You May Receive a Second, Third, etc. IDR

The IDR is not a one-shot deal.  The IRS may send you numerous, sequential IDRs asking for additional documents.

You Respond to the Correspondence Audit

If it is a correspondence audit, then generally you submit the documentation and wait. The IRS may approve the submission, or ask for more information. These audits are less intrusive than the in-person audit. Generally, if you can succinctly summarize the issues, present them well and back it up with the requested documentation – it goes pretty smooth and is over relatively quick.

Meet In-Person Audit

These suck.

You and your attorney appear and answer questions. (Please, do not go at it alone – if for no other reason, than to be sure you don’t incriminate yourself, and turn it into something bigger than it is.)

At the end of the audit, you may agree to the resolution. Usually you will not, and then the IRS Agent will take his or her time to review the document.

Then, you will receive more IDRs

Then, the IRS will come to a decision.

What if you Disagree with the IRS?

You may be able to abate the penalty with reasonable cause (usually before it is issued)

If you disagree, you can dispute the findings.
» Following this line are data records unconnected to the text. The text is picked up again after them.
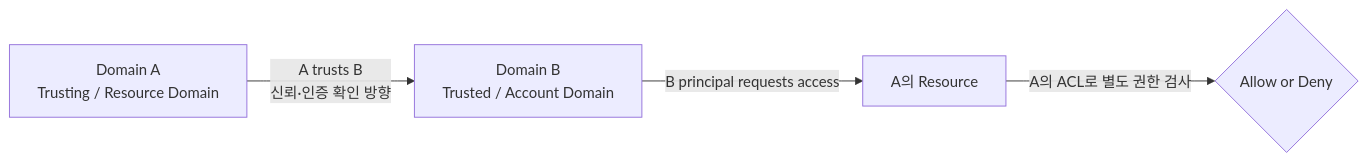
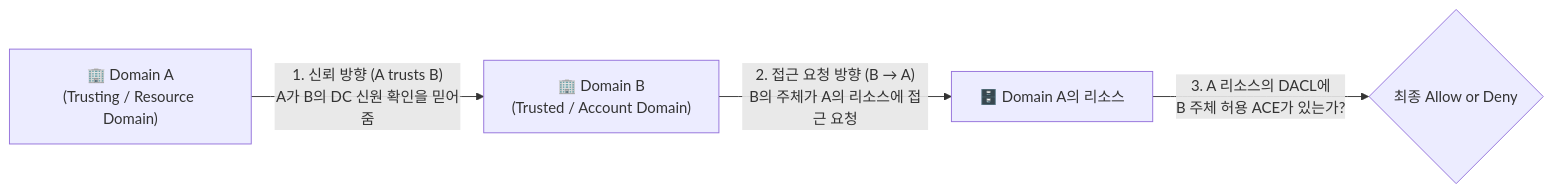
One commit to gooyong-sec/gooyong-sec.github.io changed the fourth of 4 diagrams in content/OSCP/공격 체인 이전의 AD 아키텍처 기초 — Kerberos, NTLM, DACL·ACE, GPO·SYSVOL, 도메인 트러스트.md. Above: the diagram before and after it, drawn with Mermaid. The commit also changed other lines of this file and 68 other files, not shown here.

````diff
--- a/content/OSCP/공격 체인 이전의 AD 아키텍처 기초 — Kerberos, NTLM, DACL·ACE, GPO·SYSVOL, 도메인 트러스트.md
+++ b/content/OSCP/공격 체인 이전의 AD 아키텍처 기초 — Kerberos, NTLM, DACL·ACE, GPO·SYSVOL, 도메인 트러스트.md
@@ -161,8 +190,8 @@
 ```mermaid
 flowchart LR
-    A[Domain A<br/>Trusting / Resource Domain]
-    B[Domain B<br/>Trusted / Account Domain]
-    A -->|A trusts B<br/>신뢰·인증 확인 방향| B
-    B -->|B principal requests access| R[A의 Resource]
-    R -->|A의 ACL로 별도 권한 검사| X{Allow or Deny}
+    A["🏢 Domain A<br/>(Trusting / Resource Domain)"]
+    B["🏢 Domain B<br/>(Trusted / Account Domain)"]
+    A -->|"1. 신뢰 방향 (A trusts B)<br/>A가 B의 DC 신원 확인을 믿어줌"| B
+    B -->|"2. 접근 요청 방향 (B → A)<br/>B의 주체가 A의 리소스에 접근 요청"| R["🗄️ Domain A의 리소스"]
+    R -->|"3. A 리소스의 DACL에<br/>B 주체 허용 ACE가 있는가?"| X{"최종 Allow or Deny"}
 ```
````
You can file an CDP (Collection Due Process hearing), CAP (Collection Appeal Process).

If all else fails, you may consider Tax Court, District Court, or the Court of Claims.

How to try to Avoid the Audit?

If you have U.S. or foreign unreported income, assets, investments, or accounts – it is generally better to submit to an Amnesty Program, than it is to get audited, or hit with penalties, and then have to try to get them waived.

Beat the IRS to the Punch!

If you are out of compliance for not properly disclosing foreign income, accounts, assets, and/or investments — and are not under audit or examination — you may consider submitting to IRS Voluntary Disclosure (IRM, Streamlined or Reasonable Cause) in order to get into compliance.

What Type of Attorney Should I Hire?

IRS Voluntary Disclosure is a specialized area of law. An IRS Voluntary Disclosure is a complex undertaking. It requires the coordination of several moving parts, including strategy development, Tax Preparation, Legal Analysis, Negotiation and more.

You should hire a Tax Attorney who has the following credentials:

  • ~20 Years of Private Practice experience representing his/her own clients
  • Experienced in Criminal and Civil Tax Litigation
  • Experienced representing clients in Eggshell and Reverse Eggshell Audits.
  • Advanced Tax Degree (LL.M.)
  • Preferably a Board-Certified Tax Law Specialist

We Specialize in Safely Disclosing Foreign Money

We have successfully handled a diverse range of IRS Voluntary Disclosure and International Tax Investigation/Examination cases involving FBAR, FATCA, and high-stakes matters for clients around the globe.

Golding & Golding, A PLC

We have successfully represented clients in more than 1,000 streamlined and voluntary disclosure submissions nationwide and in over 70-different countries.

We are the “go-to” firm for other Attorneys, CPAs, Enrolled Agents, Accountants, and Financial Professionals across the globe.